- **Exercise objective**: Only the pictures are to be left out; write out the rest of the data exactly.

[Task material Boundary: Start]

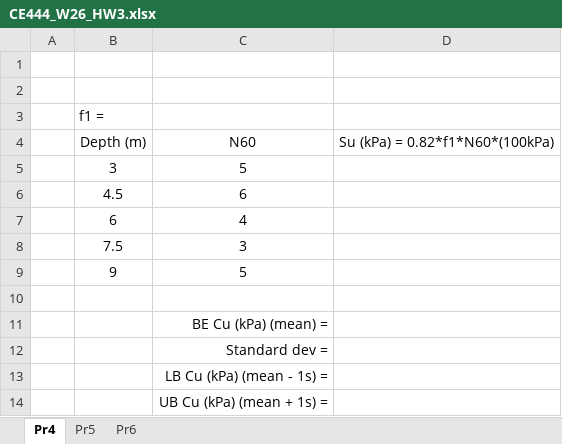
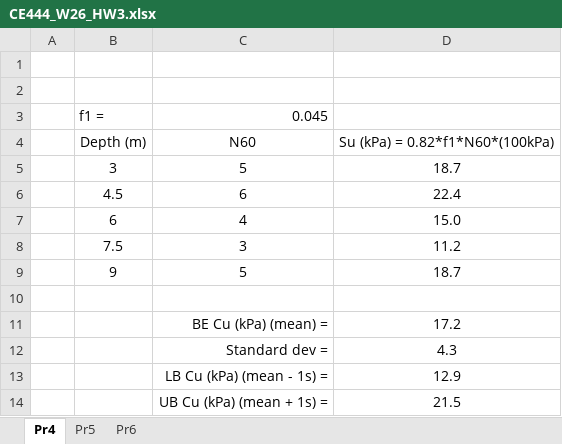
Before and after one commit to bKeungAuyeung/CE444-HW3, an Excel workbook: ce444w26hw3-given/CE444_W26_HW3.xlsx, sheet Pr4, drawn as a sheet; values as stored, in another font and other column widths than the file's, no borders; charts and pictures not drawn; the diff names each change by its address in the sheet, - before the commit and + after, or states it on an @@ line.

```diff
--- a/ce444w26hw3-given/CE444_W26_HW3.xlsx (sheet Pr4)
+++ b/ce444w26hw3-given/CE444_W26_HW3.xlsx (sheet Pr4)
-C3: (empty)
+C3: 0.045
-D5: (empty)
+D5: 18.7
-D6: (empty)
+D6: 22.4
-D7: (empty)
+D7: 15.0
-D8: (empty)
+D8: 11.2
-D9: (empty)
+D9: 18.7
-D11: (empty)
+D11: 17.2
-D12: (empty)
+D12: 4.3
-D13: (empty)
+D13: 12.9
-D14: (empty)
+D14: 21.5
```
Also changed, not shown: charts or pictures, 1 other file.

[Task material Boundary: End]

- **Result for this task**:
Before and after one commit to bKeungAuyeung/CE444-HW3, an Excel workbook: ce444w26hw3-given/CE444_W26_HW3.xlsx, sheet Pr4, drawn as a sheet; values as stored, in another font and other column widths than the file's, no borders; charts and pictures not drawn; the diff names each change by its address in the sheet, - before the commit and + after, or states it on an @@ line.

```diff
--- a/ce444w26hw3-given/CE444_W26_HW3.xlsx (sheet Pr4)
+++ b/ce444w26hw3-given/CE444_W26_HW3.xlsx (sheet Pr4)
-C3: (empty)
+C3: 0.045
-D5: (empty)
+D5: 18.7
-D6: (empty)
+D6: 22.4
-D7: (empty)
+D7: 15.0
-D8: (empty)
+D8: 11.2
-D9: (empty)
+D9: 18.7
-D11: (empty)
+D11: 17.2
-D12: (empty)
+D12: 4.3
-D13: (empty)
+D13: 12.9
-D14: (empty)
+D14: 21.5
```
Also changed, not shown: charts or pictures, 1 other file.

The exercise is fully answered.